» Data for processing
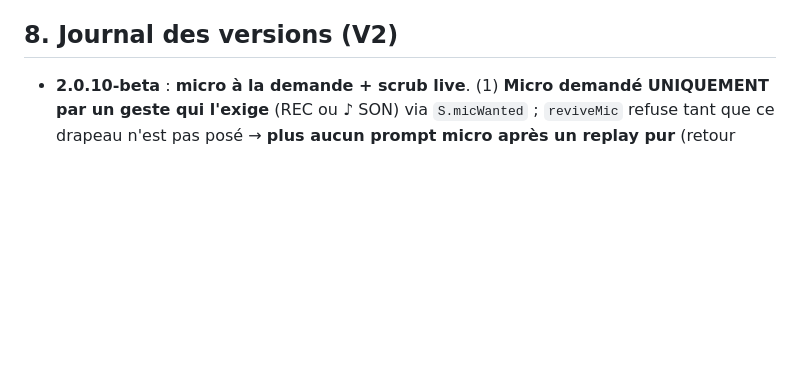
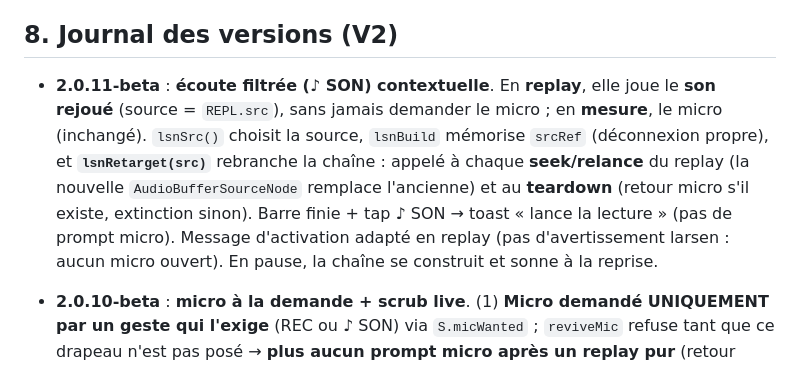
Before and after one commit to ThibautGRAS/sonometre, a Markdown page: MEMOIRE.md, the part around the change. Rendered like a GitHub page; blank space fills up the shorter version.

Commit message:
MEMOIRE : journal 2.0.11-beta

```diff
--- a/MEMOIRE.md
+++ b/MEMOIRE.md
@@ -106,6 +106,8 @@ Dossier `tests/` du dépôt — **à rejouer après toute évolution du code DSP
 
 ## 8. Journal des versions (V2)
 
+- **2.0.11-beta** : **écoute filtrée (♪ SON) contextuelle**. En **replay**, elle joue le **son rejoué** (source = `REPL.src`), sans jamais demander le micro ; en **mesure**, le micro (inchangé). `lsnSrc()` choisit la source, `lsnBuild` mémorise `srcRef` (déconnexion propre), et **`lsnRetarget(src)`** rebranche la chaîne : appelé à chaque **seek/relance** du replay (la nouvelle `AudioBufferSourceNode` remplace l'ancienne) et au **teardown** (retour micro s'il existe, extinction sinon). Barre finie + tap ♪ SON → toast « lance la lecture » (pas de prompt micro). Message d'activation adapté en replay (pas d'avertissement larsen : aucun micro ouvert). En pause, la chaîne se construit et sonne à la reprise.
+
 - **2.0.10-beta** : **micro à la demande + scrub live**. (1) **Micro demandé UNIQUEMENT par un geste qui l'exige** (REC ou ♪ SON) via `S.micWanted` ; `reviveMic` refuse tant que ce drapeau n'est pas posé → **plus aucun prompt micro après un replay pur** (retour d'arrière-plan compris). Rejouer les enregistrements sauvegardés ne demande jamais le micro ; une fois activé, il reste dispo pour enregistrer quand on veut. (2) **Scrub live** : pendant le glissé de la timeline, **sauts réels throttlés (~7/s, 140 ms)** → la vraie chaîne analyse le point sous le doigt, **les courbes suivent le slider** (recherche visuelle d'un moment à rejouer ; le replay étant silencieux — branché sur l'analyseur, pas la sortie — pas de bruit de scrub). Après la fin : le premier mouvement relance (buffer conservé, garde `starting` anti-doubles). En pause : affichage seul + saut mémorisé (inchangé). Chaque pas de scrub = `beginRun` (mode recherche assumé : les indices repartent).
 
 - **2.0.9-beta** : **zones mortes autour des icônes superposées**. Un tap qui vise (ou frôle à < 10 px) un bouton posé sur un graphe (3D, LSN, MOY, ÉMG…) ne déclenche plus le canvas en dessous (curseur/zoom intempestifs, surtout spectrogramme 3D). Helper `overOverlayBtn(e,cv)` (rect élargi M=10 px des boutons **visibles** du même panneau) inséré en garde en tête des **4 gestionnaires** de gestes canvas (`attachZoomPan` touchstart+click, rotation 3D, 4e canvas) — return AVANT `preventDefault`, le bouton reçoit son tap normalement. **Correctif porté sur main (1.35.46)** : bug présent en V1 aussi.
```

---

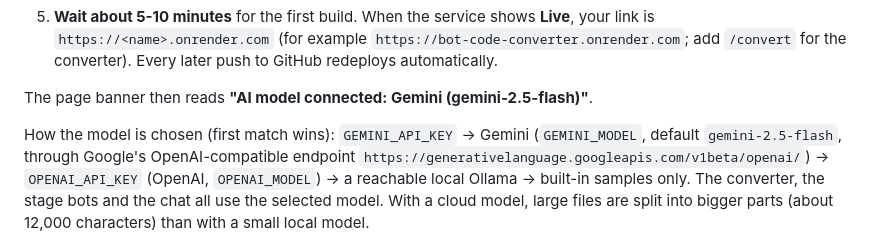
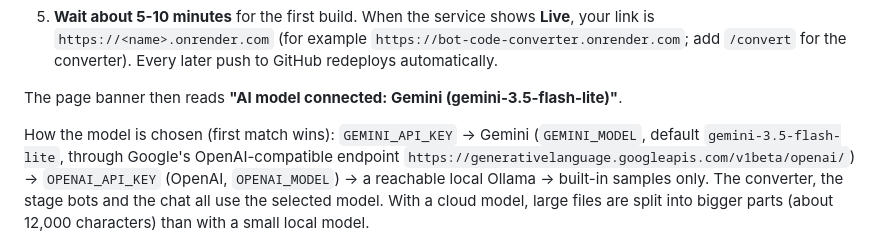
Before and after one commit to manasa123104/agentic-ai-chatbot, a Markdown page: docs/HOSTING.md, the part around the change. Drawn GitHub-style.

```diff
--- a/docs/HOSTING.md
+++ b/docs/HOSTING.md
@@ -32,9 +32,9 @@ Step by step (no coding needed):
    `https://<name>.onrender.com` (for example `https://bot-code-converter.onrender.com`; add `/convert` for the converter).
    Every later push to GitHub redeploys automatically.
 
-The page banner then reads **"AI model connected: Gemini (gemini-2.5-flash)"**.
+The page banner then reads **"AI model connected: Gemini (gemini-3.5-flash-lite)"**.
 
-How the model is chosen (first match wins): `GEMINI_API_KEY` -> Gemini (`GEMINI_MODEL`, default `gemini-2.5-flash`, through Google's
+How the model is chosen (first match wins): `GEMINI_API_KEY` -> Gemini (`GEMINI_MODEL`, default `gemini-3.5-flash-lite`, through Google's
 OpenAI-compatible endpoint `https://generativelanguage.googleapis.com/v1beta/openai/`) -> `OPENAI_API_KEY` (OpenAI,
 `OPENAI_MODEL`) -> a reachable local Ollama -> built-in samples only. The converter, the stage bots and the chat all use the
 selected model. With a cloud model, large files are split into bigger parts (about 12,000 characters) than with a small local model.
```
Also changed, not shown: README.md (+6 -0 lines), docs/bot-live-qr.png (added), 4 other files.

* * *

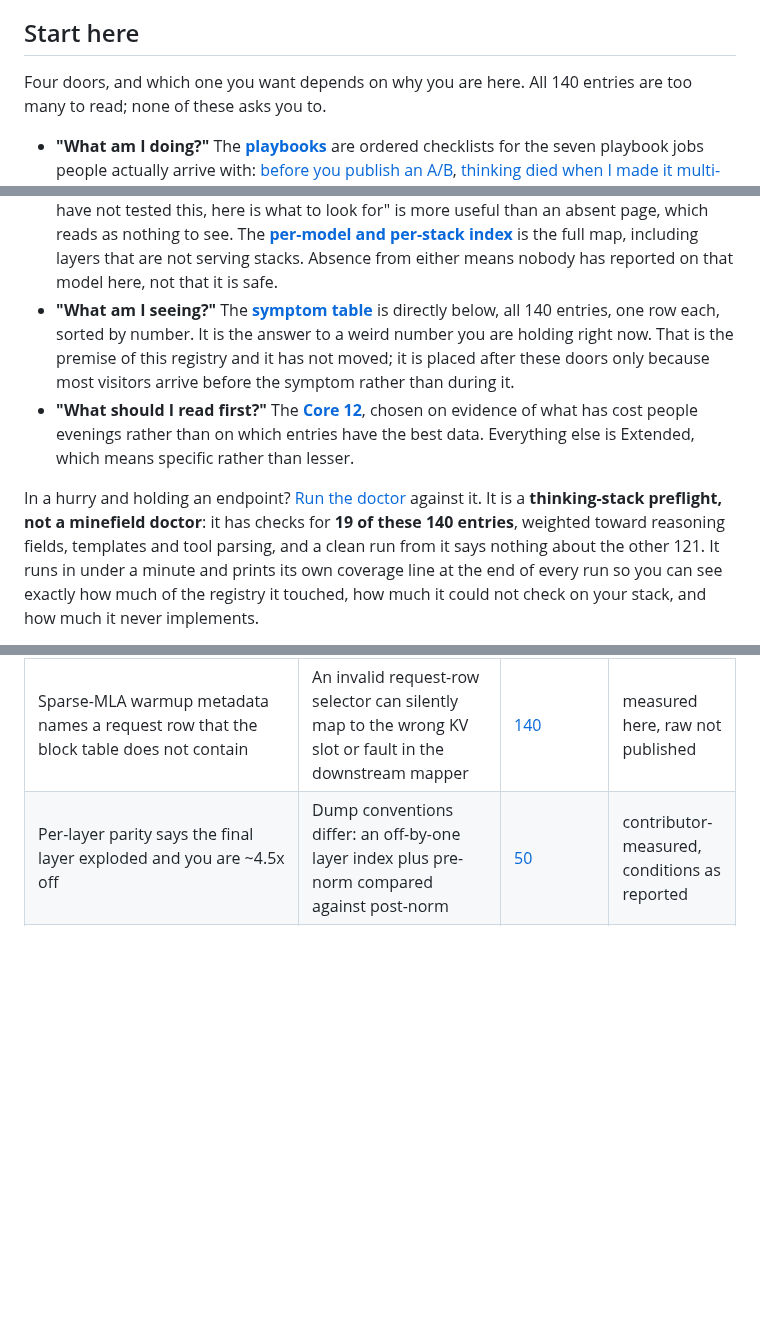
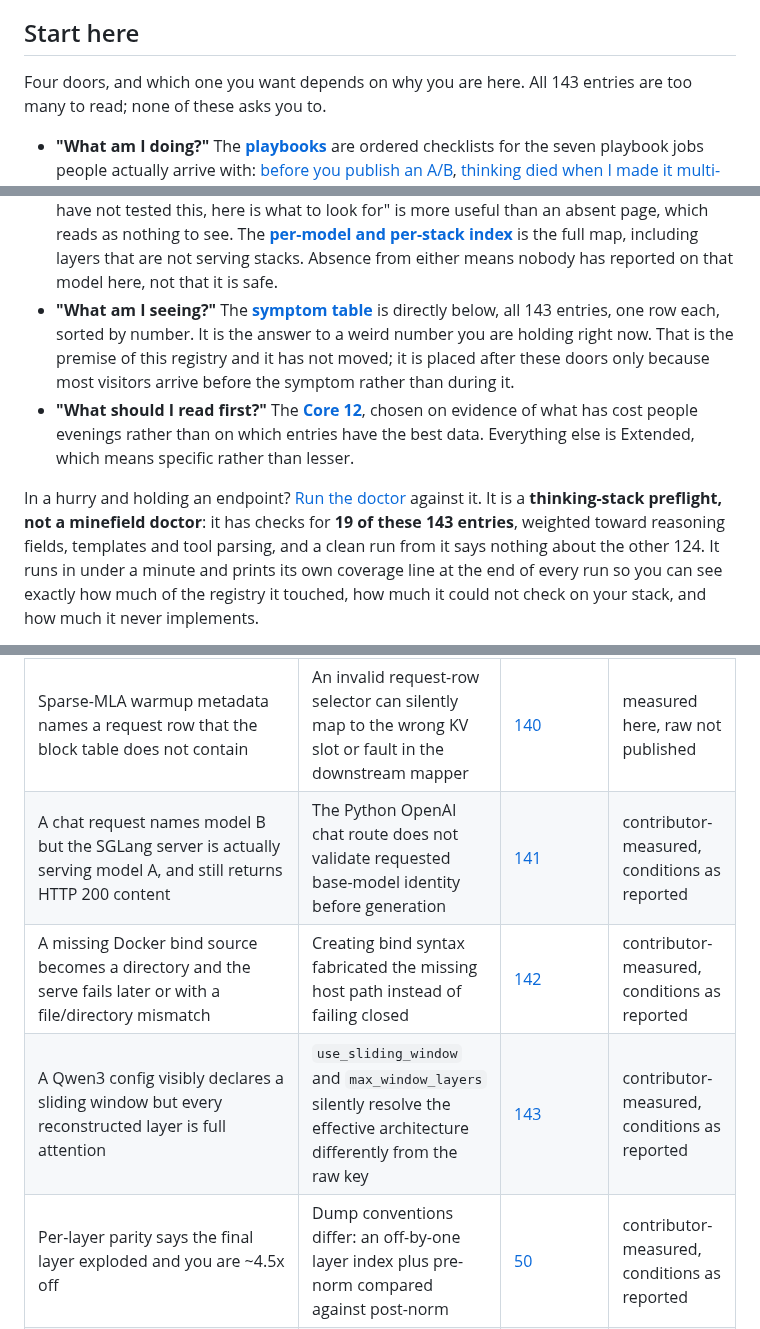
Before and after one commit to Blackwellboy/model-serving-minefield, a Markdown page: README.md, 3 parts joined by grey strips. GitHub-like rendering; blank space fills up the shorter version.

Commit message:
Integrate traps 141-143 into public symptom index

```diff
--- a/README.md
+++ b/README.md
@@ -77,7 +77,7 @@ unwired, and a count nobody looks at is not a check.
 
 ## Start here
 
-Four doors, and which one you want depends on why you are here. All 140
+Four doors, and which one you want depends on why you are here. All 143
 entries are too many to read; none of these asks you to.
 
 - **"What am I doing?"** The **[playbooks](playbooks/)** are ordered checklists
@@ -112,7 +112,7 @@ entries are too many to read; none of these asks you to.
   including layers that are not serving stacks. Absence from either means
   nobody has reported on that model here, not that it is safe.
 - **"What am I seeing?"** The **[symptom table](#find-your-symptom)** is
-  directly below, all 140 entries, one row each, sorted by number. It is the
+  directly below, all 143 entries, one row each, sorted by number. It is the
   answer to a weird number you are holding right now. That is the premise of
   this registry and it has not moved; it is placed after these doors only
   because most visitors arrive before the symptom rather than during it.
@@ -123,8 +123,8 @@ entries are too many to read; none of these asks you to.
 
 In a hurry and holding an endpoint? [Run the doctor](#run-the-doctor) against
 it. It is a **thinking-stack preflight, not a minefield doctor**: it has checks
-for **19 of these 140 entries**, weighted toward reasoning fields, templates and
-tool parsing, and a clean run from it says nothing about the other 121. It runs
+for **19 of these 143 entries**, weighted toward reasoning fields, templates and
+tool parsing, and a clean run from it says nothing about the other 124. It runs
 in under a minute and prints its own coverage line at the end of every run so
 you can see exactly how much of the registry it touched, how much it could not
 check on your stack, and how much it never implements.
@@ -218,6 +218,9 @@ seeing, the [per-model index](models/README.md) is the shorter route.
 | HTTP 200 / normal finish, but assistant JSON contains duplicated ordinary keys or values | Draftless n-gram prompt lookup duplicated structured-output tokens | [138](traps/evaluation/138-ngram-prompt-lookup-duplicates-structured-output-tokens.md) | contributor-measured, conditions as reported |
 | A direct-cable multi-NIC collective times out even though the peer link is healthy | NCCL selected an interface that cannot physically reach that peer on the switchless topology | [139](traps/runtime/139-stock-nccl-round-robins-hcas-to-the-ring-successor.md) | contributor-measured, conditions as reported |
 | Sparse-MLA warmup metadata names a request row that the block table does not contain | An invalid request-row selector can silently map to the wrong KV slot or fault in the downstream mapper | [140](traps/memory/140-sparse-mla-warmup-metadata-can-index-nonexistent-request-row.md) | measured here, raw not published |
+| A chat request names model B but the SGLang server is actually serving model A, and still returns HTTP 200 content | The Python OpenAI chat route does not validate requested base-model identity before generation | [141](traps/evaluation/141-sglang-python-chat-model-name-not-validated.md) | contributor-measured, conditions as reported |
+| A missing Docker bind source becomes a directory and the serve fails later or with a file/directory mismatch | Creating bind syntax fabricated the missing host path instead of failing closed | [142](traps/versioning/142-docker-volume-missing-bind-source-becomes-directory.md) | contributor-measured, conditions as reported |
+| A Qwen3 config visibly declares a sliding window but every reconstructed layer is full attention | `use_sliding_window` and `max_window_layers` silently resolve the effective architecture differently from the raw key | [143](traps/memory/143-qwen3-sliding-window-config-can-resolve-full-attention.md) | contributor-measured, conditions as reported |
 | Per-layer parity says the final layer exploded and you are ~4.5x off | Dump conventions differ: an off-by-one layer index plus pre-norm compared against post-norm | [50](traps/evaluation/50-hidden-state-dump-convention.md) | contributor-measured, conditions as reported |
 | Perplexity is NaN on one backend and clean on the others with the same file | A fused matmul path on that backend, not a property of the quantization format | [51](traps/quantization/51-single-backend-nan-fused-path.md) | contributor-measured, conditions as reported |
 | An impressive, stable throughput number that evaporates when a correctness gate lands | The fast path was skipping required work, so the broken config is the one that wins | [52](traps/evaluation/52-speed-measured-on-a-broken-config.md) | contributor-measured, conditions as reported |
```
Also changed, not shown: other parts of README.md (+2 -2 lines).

» What to produce
Return each line of the listing that holds the string "tool".

» Exercise answer
-tool parsing, and a clean run from it says nothing about the other 121. It runs
+tool parsing, and a clean run from it says nothing about the other 124. It runs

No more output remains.